TJ also has a significant presence in Eastern Africa. This is partly because of geographical proximity to the Subcontinent, but also because, like South Africa, there are substantial expatriate Indian and Pakistani communities there, particularly in Tanzania, Kenya and Uganda. Perhaps one-third of Tanzania’s population of 52 million is Muslim (but over 90 percent of the population on the islands of Zanzibar37 and Pemba is Muslim). Kenya is home to about five million Muslims (out of a population of over 46 million, mostly Christian) and the majority of Uganda’s 38-million-people are Christian, with almost 14 percent of the population identifying as Muslim.38 The founder of Uganda’s Allied Democratic Force, a Muslim separatist group that straddles the border between Uganda and the Demorcatic Republic of Congo (DRC), Jamil Mukulu converted to Islam under the auspices of TJ. Founded in 1989, in recent years the groups presence in the Eastern DRC has grown and they have claimed responsibility for large-scale massacres. They are also linked to the infamous al-Shabaab in Somalia.39

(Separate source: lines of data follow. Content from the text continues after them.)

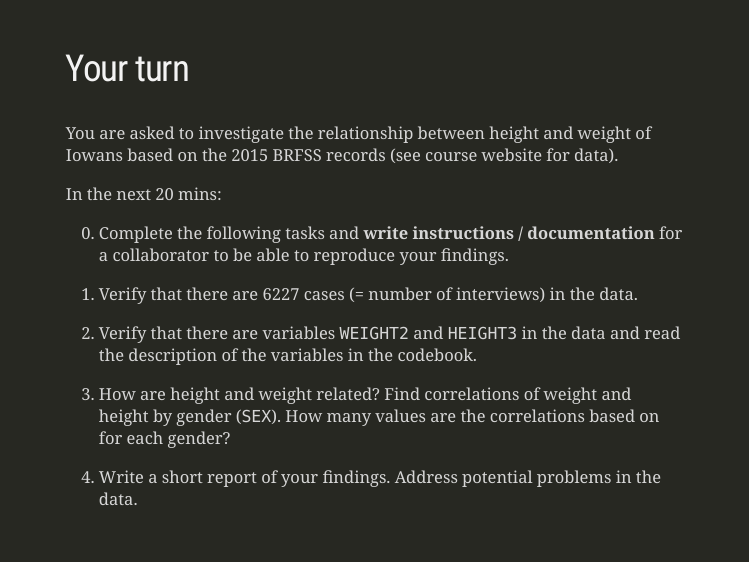
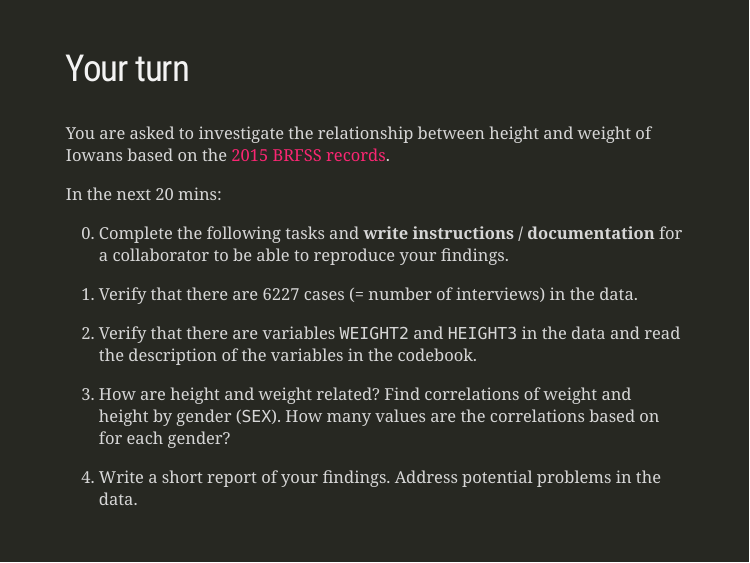
Before and after one commit to Stat585-at-ISU/materials-2022, an R Markdown document (01_collaborative-environment/01_test-case.Rmd): page 4 of 10. The pictures show the slides in the output file 01_collaborative-environment/01_test-case.html that the author committed with the source; the slides are laid out offline by our stand-in for remark.js, each with all of its steps uncovered, in fonts that may differ from those the slides ask for, and without slide numbers, shadows or browser add-ons.

Commit message:
link to data

```diff
--- a/01_collaborative-environment/01_test-case.Rmd
+++ b/01_collaborative-environment/01_test-case.Rmd
@@ -34,7 +34,7 @@ Codebook with detailed explanations of variables is [available here](https://www
 class: inverse
 ## Your turn
 
-You are asked to investigate the relationship between height and weight of Iowans based on the 2015 BRFSS records (see course website for data).
+You are asked to investigate the relationship between height and weight of Iowans based on the [2015 BRFSS records](https://raw.githubusercontent.com/Stat585-at-ISU/materials-2022/main/01_collaborative-environment/data/brfss_iowa.csv).
 
 In the next 20 mins:
 
```
Also changed, not shown: 01_collaborative-environment/01_test-case.html.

But TJ has been most visible in Tanzania, particularly in Zanzibar, where its message of “return to Islam” has been received as complementary to Wahhabi/Salafi ideology. These two strains of Islamic renewal have come together in the preaching of militant TJ members such as Zahor Issa Omar, who, from his base on Pemba, travels to mainland Tanzania, Kenya and Uganda to advocate jihad, reportedly supported by Saudi Wahhabi money and even khutbah (“sermon”) outlines.40 More traditionalist Tanzanian Muslim leaders consider TJ to be an intruder bringing a foreign brand of Islam, mainly because of the group’s opposition to full-blown Sufism.41 There are anecdotal claims that TJ serves as a conveyor belt, at least indirectly, to Islamic terrorism.42 Two of the al-Qaeda terrorists indicted in the 1998 bombings of the U.S. embassies in Dar es Salaam and Nairobi—Khalfan Khamis Mohammad and Ahmed Khalfan Ghailani—were Zanzibaris previously involved with TJ.43 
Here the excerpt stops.